"Despite this reduction in personnel, US European Command remains committed to international security in the region and will continue to work in close cooperation with the United Kingdom."
The distinctive 33 white "golf balls" nine miles west of Harrogate contain satellite antennae capable of intercepting two million conversations an hour for Washington's National Security Agency.
It also provides data for the US missile defence system.
There are currently around 2,200 people stationed at RAF Menwith Hill - two thirds US, the rest Ministry of Defence.
Last summer parents at the US-run base were told its school would be closing while an application has been lodged to demolish 66 houses on site. The base's Burger King has also closed.
North Yorkshire county councillor Michael Harrison, who represents the area, said: "My thoughts first of all go to the people who are losing their jobs.
However, he added: "The base contributes significantly to the local economy, not only the immediate area but Harrogate district.
"It appears to have a future but the job losses will make a big dent in the economy."
He added that many of the military and civillian contractors lived off base.
Menwith Hill hit the headlines last year when whistleblowers Edward Snowden and J. Kirk Wiebe claimed it was used to listen in on the calls of German chancellor Angela Merkel and 35 other world leaders.
The RAF describes its primary mission as providing "intelligence support for UK, US and allied interests".

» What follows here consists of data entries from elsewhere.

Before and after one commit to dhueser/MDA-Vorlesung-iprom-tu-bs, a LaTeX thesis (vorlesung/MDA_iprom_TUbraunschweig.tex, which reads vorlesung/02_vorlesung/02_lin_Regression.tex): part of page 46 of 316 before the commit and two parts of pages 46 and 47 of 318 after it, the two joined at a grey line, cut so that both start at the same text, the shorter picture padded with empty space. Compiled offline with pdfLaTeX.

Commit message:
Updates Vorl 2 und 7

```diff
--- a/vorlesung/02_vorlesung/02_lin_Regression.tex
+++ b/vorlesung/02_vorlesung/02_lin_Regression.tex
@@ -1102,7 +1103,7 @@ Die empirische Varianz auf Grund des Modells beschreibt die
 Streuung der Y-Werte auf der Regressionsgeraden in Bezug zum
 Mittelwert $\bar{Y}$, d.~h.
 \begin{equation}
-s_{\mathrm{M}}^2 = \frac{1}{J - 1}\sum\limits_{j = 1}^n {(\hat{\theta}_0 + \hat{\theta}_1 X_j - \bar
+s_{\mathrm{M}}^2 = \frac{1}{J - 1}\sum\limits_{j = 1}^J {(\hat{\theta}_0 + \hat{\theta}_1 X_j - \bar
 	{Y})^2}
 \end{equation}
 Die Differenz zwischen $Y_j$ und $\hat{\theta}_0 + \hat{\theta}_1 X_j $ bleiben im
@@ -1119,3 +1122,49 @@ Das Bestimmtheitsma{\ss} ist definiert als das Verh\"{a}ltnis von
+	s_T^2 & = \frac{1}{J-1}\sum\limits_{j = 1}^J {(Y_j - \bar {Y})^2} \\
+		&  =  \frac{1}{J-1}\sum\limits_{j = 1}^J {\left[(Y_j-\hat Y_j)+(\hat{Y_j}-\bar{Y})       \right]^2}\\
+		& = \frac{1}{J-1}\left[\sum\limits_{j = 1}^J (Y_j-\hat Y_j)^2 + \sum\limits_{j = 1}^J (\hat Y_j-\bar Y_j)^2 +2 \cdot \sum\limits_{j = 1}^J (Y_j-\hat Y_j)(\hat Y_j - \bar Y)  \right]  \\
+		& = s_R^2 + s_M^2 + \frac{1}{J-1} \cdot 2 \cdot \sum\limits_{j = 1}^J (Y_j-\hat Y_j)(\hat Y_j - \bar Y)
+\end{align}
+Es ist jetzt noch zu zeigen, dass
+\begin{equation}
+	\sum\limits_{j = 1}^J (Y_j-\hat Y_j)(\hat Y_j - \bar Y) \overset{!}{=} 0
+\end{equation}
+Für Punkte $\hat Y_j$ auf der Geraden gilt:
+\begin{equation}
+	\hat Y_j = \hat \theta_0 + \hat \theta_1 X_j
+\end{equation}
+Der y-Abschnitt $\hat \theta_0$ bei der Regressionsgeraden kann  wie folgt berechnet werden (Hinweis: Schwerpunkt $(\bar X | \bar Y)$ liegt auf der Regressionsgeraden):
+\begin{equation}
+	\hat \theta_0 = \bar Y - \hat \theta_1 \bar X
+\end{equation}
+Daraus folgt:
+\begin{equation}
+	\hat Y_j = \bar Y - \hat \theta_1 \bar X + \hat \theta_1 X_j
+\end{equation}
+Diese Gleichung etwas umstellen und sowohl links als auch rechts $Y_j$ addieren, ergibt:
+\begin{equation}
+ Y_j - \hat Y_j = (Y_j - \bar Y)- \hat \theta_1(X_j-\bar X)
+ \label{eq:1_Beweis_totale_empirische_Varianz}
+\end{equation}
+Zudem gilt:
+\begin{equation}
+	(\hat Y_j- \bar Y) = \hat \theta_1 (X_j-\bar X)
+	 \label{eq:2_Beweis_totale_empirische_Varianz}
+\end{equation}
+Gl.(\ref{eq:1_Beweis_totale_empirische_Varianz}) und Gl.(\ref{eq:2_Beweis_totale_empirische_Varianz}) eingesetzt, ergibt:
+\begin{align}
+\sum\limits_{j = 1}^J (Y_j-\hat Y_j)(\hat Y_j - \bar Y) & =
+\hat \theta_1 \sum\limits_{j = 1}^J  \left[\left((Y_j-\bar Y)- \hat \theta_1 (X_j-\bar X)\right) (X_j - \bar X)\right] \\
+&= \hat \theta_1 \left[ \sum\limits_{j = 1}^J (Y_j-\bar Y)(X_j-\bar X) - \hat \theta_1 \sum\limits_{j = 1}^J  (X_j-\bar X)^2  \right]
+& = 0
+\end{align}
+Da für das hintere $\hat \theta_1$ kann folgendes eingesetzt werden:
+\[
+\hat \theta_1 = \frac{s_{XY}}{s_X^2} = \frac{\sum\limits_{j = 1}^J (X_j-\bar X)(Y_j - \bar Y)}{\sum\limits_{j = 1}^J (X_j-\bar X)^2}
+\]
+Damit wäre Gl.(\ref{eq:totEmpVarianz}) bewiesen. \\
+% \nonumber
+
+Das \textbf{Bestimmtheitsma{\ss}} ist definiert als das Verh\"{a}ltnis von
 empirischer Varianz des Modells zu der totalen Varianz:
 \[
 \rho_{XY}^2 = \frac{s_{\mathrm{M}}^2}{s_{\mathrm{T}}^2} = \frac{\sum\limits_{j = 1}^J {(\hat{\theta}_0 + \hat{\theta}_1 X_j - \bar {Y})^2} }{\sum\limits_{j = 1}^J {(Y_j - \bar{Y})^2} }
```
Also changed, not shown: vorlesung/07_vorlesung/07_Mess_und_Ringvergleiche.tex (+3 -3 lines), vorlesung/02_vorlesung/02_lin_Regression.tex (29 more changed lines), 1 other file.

Lindis Percy, of the Campaign for the Accountability of American Bases, who has been jailed over her regular protests, said: "It is very significant and we absolutely welcome the news of movement by US forces back to their borders and I hope they leave the dales as they originally were."